### [Information shown]
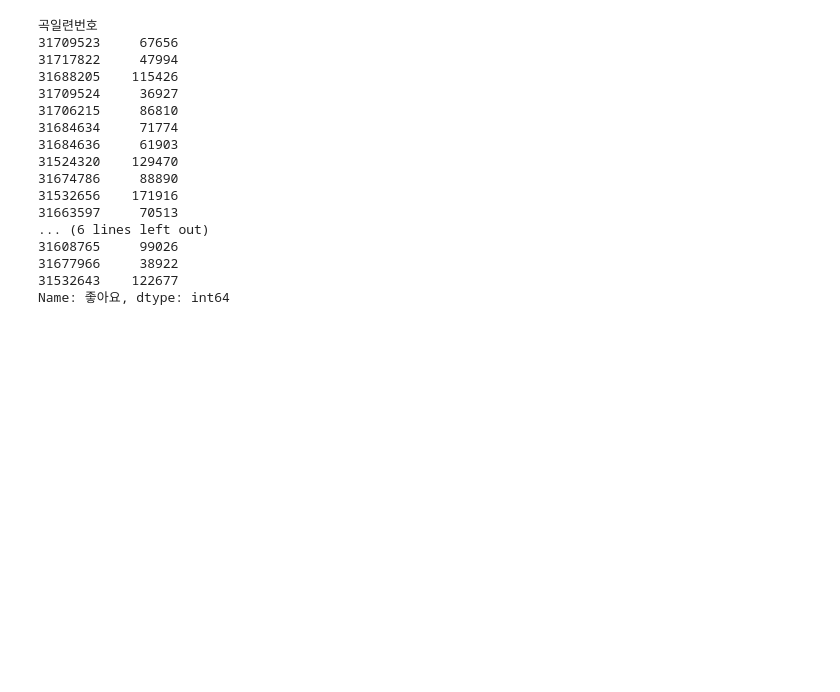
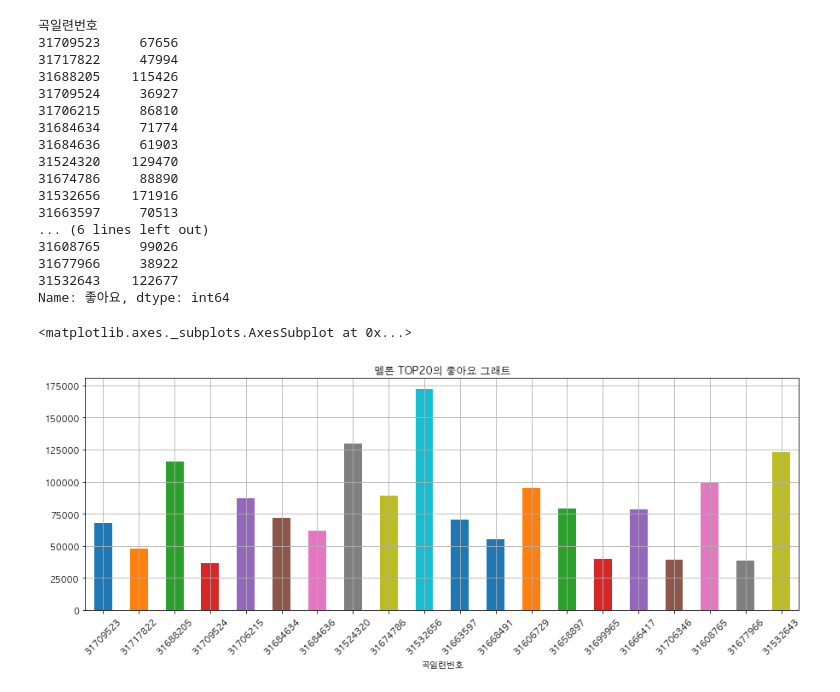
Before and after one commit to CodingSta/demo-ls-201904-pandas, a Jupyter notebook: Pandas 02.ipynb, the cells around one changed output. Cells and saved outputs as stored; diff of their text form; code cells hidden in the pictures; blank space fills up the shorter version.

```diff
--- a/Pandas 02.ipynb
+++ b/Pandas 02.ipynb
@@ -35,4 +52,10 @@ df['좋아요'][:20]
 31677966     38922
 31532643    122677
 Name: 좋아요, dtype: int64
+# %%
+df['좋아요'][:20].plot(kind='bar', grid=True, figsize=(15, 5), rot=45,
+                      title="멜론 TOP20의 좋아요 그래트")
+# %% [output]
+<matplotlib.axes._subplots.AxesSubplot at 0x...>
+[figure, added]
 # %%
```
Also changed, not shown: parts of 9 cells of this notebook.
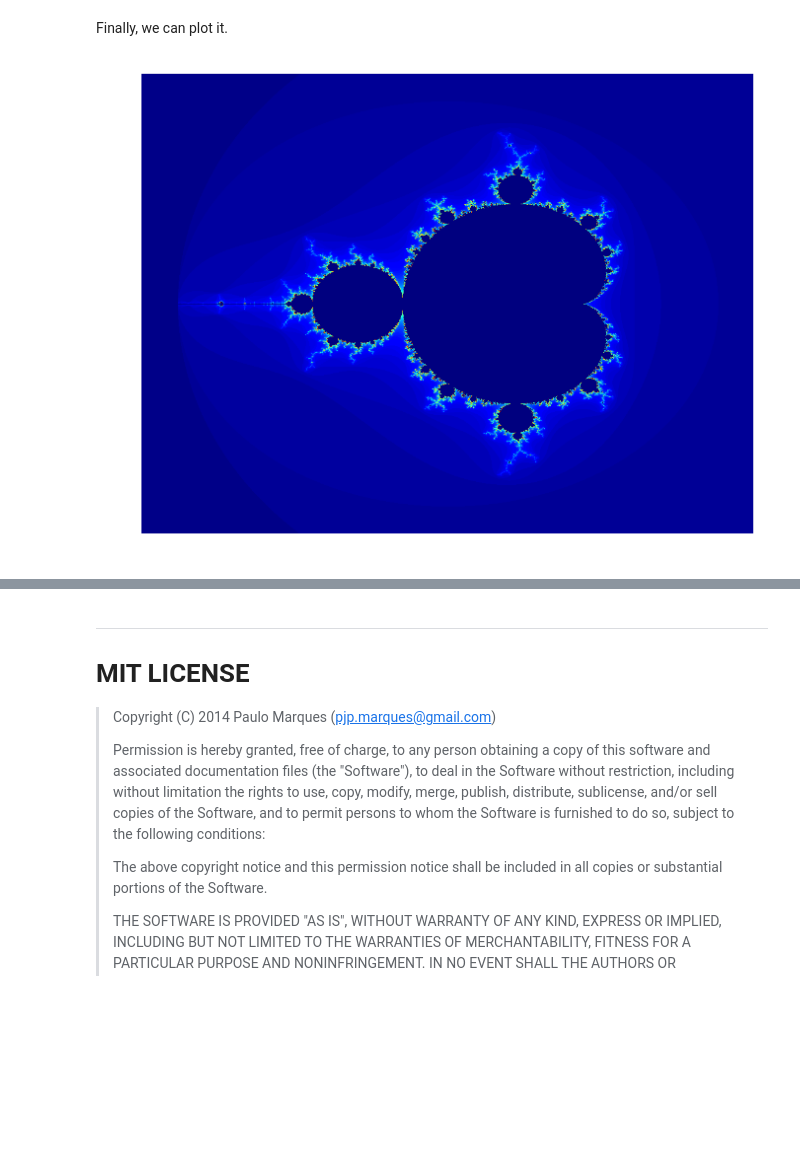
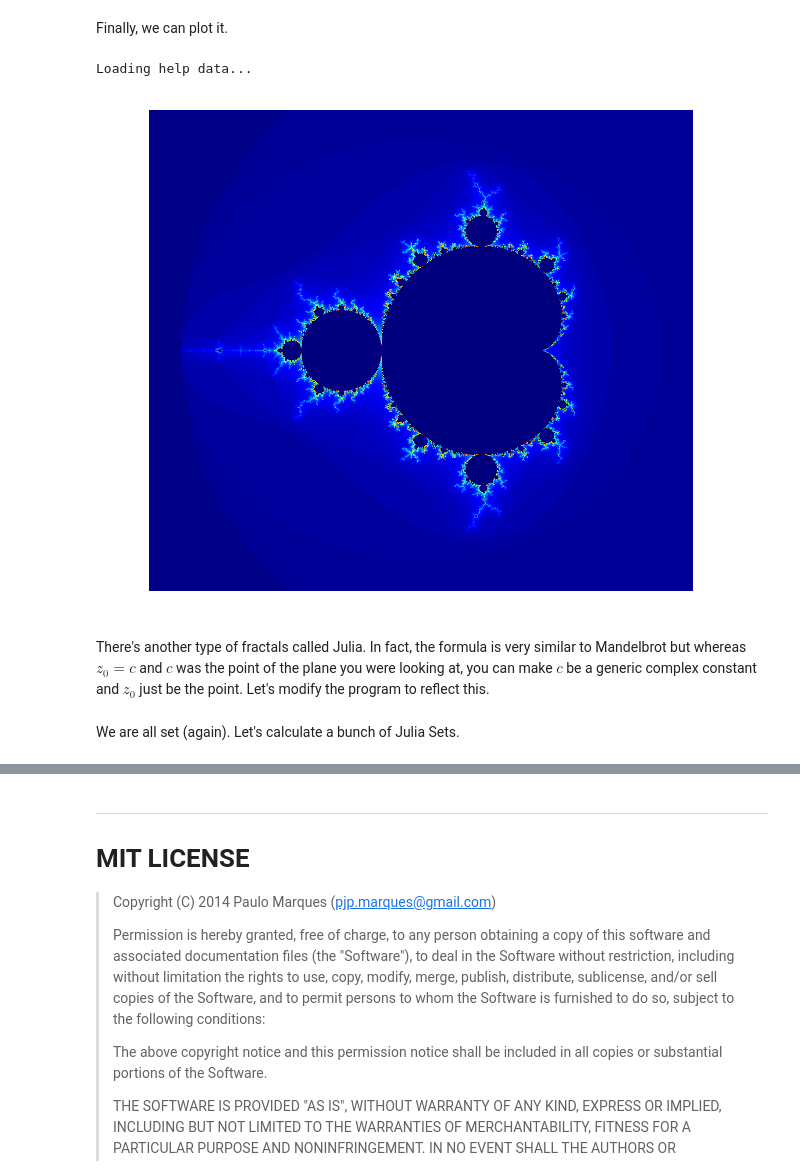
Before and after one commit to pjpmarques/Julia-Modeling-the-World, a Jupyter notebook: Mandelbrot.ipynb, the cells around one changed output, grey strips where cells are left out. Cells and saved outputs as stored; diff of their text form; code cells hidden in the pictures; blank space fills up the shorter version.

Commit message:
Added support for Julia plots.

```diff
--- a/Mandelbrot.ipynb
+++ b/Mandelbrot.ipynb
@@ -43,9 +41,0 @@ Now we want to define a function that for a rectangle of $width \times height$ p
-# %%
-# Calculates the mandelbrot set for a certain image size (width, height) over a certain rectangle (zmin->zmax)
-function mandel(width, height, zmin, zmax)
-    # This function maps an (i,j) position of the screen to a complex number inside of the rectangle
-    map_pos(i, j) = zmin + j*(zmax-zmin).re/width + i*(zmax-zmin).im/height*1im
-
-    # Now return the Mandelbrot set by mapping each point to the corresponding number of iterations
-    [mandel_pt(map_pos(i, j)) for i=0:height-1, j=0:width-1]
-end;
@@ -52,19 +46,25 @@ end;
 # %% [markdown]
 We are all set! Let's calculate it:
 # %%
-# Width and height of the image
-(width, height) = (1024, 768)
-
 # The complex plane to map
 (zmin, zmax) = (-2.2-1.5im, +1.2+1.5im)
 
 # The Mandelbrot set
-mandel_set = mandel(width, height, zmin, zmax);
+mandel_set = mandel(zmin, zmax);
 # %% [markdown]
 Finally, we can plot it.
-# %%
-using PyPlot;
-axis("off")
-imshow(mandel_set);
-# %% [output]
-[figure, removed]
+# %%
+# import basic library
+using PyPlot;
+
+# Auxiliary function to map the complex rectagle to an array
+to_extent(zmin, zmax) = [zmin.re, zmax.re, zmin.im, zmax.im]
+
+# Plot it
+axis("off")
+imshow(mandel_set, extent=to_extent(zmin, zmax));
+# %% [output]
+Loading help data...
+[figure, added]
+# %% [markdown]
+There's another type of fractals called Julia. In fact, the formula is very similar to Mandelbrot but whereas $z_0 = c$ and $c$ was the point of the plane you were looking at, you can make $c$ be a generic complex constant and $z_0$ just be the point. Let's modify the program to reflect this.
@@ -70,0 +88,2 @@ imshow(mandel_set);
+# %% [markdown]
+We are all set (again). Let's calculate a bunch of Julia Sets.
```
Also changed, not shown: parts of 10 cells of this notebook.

### [Action item]
Report all lines of the data above that include the string "ipynb".

### [Written response]
Before and after one commit to CodingSta/demo-ls-201904-pandas, a Jupyter notebook: Pandas 02.ipynb, the cells around one changed output. Cells and saved outputs as stored; diff of their text form; code cells hidden in the pictures; blank space fills up the shorter version.
--- a/Pandas 02.ipynb
+++ b/Pandas 02.ipynb
Before and after one commit to pjpmarques/Julia-Modeling-the-World, a Jupyter notebook: Mandelbrot.ipynb, the cells around one changed output, grey strips where cells are left out. Cells and saved outputs as stored; diff of their text form; code cells hidden in the pictures; blank space fills up the shorter version.
--- a/Mandelbrot.ipynb
+++ b/Mandelbrot.ipynb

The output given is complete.